Red-white Aggro; is it actually aggro?
By Neil T Stacey
Red-white Aggro has been a feature of Standard since before Fate Reforged was printed, and has gone on to become one of the most popular decks in Standard. Despite that, there doesn’t seem to be consensus on how best to build it. I personally have tinkered with a number of different approaches and never been that happy (or successful) with any one of them.
I’m not the only one flailing around here. Week to week, we see significant changes to the RW lists at the top tables. Even at the same tournament you’ll see disparate variations of the deck. One of the few fixtures in the deck has been Stormbreath Dragon in high numbers, and many of the deck’s advocates consider the card to be an automatic 4-of.
Ben Stark, on the other hand, got to the finals of GP Memphis last week with zero Stormbreath Dragon in his mainboard. Instead, he has maxed out on Outpost Siege. Initially not a popular card, it began to appear in sideboards a few weeks ago, as a trump in attrition games. Then one or two copies crept into maindecks.
Running a full set worked out for Stark, clearly, and his list was as follows:
RW Aggro by Ben Stark (GP Memphis)
4x Seeker of the Way
4x Soulfire Grand Master
4x Goblin Rabblemaster
4x Hordeling Outburst
4x Wild Slash
4x Stoke the Flames
3x Lightning Strike
1x Valorous Stance
4x Outpost Siege
4x Chained to the Rocks
4x Battlefield Forge
4x Temple of Triumph
3x Evolving Wilds
2x Valorous Stance
3x Stormbreath Dragon
2x Sarkhan, the Dragonspeaker
2x Arc Lightning
3x Mastery of the Unseen
When looking for pointers in how to design and play a deck, it is useful to look at similar decks from the past for direction. I’ve drawn mostly on my experience of aggressive decks when working with RW and that hasn’t worked out for me, I suspect because it’s fundamentally a mistake to think of this as an outright aggressive deck.
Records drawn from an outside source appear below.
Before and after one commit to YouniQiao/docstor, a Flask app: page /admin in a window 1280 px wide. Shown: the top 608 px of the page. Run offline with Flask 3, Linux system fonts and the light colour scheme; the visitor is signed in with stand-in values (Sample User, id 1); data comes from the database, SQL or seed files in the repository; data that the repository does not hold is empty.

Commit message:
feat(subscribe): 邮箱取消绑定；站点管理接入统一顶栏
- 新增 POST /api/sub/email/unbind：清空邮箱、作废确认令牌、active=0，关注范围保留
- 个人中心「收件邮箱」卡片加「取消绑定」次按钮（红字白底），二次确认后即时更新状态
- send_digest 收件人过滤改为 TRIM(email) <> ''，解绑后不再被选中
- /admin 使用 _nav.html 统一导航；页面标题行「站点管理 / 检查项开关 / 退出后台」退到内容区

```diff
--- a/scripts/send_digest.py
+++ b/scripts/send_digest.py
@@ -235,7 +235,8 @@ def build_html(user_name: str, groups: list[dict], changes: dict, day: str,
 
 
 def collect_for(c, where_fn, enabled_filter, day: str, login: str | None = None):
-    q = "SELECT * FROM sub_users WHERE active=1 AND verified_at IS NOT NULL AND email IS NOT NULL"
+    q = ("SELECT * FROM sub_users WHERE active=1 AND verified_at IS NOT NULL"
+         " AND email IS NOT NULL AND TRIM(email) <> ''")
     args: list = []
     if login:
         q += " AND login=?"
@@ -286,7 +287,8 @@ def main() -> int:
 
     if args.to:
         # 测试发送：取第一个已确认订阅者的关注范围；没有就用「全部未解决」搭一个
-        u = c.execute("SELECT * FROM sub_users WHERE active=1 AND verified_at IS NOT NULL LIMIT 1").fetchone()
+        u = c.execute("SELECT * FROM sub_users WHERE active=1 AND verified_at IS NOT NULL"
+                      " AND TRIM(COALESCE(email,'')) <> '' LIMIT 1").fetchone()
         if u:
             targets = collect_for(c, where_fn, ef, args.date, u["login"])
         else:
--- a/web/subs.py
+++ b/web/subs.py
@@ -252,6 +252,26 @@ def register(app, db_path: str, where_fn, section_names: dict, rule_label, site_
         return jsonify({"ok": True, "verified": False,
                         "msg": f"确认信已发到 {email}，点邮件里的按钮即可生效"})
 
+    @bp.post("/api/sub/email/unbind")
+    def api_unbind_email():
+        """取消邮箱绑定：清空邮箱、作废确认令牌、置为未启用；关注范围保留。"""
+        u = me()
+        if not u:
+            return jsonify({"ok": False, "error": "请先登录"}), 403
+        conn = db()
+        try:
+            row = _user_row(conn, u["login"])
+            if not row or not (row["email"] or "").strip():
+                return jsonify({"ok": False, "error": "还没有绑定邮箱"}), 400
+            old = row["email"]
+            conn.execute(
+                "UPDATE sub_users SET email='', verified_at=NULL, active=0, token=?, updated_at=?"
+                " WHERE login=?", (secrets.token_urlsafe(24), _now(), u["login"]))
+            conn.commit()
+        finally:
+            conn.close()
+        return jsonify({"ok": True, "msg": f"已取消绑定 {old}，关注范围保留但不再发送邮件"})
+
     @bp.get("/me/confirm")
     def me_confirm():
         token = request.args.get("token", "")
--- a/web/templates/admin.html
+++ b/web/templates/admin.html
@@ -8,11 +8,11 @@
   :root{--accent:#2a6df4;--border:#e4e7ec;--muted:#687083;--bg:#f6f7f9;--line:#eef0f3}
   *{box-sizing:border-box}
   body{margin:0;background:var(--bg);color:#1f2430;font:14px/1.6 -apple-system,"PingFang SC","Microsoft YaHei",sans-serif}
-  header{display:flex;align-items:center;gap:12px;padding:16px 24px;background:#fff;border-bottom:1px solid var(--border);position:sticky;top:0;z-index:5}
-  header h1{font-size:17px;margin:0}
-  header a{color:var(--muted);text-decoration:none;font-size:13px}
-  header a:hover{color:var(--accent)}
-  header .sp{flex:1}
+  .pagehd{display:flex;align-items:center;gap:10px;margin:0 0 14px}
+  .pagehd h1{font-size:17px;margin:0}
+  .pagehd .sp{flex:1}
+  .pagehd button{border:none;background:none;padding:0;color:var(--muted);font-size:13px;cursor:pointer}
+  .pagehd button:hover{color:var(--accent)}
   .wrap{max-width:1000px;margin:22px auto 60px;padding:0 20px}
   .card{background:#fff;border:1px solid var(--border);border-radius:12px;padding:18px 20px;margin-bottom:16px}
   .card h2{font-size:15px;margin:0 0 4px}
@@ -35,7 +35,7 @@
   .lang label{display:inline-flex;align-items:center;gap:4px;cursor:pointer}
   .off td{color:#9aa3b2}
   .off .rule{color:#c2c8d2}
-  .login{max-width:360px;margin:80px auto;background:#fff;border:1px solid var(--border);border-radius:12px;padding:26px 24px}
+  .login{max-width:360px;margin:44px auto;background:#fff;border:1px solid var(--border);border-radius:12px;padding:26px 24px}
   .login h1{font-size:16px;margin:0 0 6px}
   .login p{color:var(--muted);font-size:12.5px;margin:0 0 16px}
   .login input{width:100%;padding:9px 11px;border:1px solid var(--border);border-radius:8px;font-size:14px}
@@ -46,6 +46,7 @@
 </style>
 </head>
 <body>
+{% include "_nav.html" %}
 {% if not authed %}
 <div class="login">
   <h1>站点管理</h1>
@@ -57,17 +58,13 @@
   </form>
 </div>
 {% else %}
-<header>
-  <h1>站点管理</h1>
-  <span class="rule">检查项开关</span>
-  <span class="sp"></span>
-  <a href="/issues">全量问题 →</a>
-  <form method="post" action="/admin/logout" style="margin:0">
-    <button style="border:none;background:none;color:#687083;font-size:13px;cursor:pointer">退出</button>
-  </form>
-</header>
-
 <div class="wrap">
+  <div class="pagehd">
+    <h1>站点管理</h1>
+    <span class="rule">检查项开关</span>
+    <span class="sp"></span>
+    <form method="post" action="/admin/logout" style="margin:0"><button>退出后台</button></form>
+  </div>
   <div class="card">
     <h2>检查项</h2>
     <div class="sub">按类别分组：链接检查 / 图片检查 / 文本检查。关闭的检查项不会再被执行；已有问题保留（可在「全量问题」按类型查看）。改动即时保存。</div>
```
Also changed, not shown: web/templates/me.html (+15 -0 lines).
The deck lacks a set of good one-drops with which to go under your opponents. Even the two-drop slot is light on aggression. Instead, the deck’s strength lies in its ability to remove opposing threats in the early game, and presenting a series of threats that demand answers. RW is excellent at exchanging resources, and fairly poor at killing your opponent before they get to do anything. The exception, of course, is when Goblin Rabblemaster goes unopposed. That guy gets the job done.
That’s a rare scenario, however. When I ask my opponent if Rabblemaster survives to combat, the answer I expect is an emphatic no. More often than not, RW’s wins come later in the game, after an initial exchange of resources leaves both players relying on the top of their decks.
That game plan is similar to that of another Standard powerhouse from recent history. Take a close look at this deck list from June last year:
Mono-Black Devotion by Owen Turtenwald:
4x Lifebane Zombie
4x Pack Rat
4x Desecration Demon
4x Grey Merchant of Asphodel
1x Bile Blight
1x Ultimate Price
4x Devour Flesh
4x Hero’s Downfall
4x Underworld Connections
Superficially, these decks seem very different. But let’s look at how they break down in terms of the roles their cards are intended to play.
This deck breaks down into 16 threats, 14 removal spells and 4 enchantments that generate incremental card advantage.
Take another look at Stark’s RW list. It has 16 threats, 12 removal spells and 4 enchantments that generate incremental card advantage.
Looked at in this way, The RW list is much the same as Mono-black devotion of old, just with less removal. Despite the superficial differences, these two decks have near-identical structures, and similar game plans.
Of course, the removal in RW is less universal, so the deck depends on being able to put the burn spells to work on an opponent’s life total. Meanwhile, the Mono-black ran a couple more lands to support the higher curve, but it got to run Mutavaults as extra threats.
So despite having more threats and less removal than Stark’s RW, Mono-black Devotion was anything but an aggro deck. Sure, sometimes you won on turn 5 with an unopposed Pack Rat but that was plan B. Its game plan was to exchange resources with your opponent and either draw a stream of cards with Underworld Connections or outclass your opponent’s leftovers with a scary threat.
RW is starting to look more and more like a deck in the same mould. It has a ton of cheap removal geared toward exchanging resources early while its potent threats force your opponent to use their own removal, playing into your attrition game plan. A full set of Outpost Siege is the natural complement to this strategy, just as Underworld Connections was for Mono-black Devotion.
I’ve had very little success playing RW as a true aggressive deck, and I’ve often felt that it works best playing a more reactive role. That also fits my style of play a bit better; Mono-black Devotion and its variants brought me a lot of success and anything that plays similarly is appealing to me. I, for one, am very much on board for changing gears with RW and playing a game plan of attrition and card advantage. I just hope no-one notices my Mutavaults.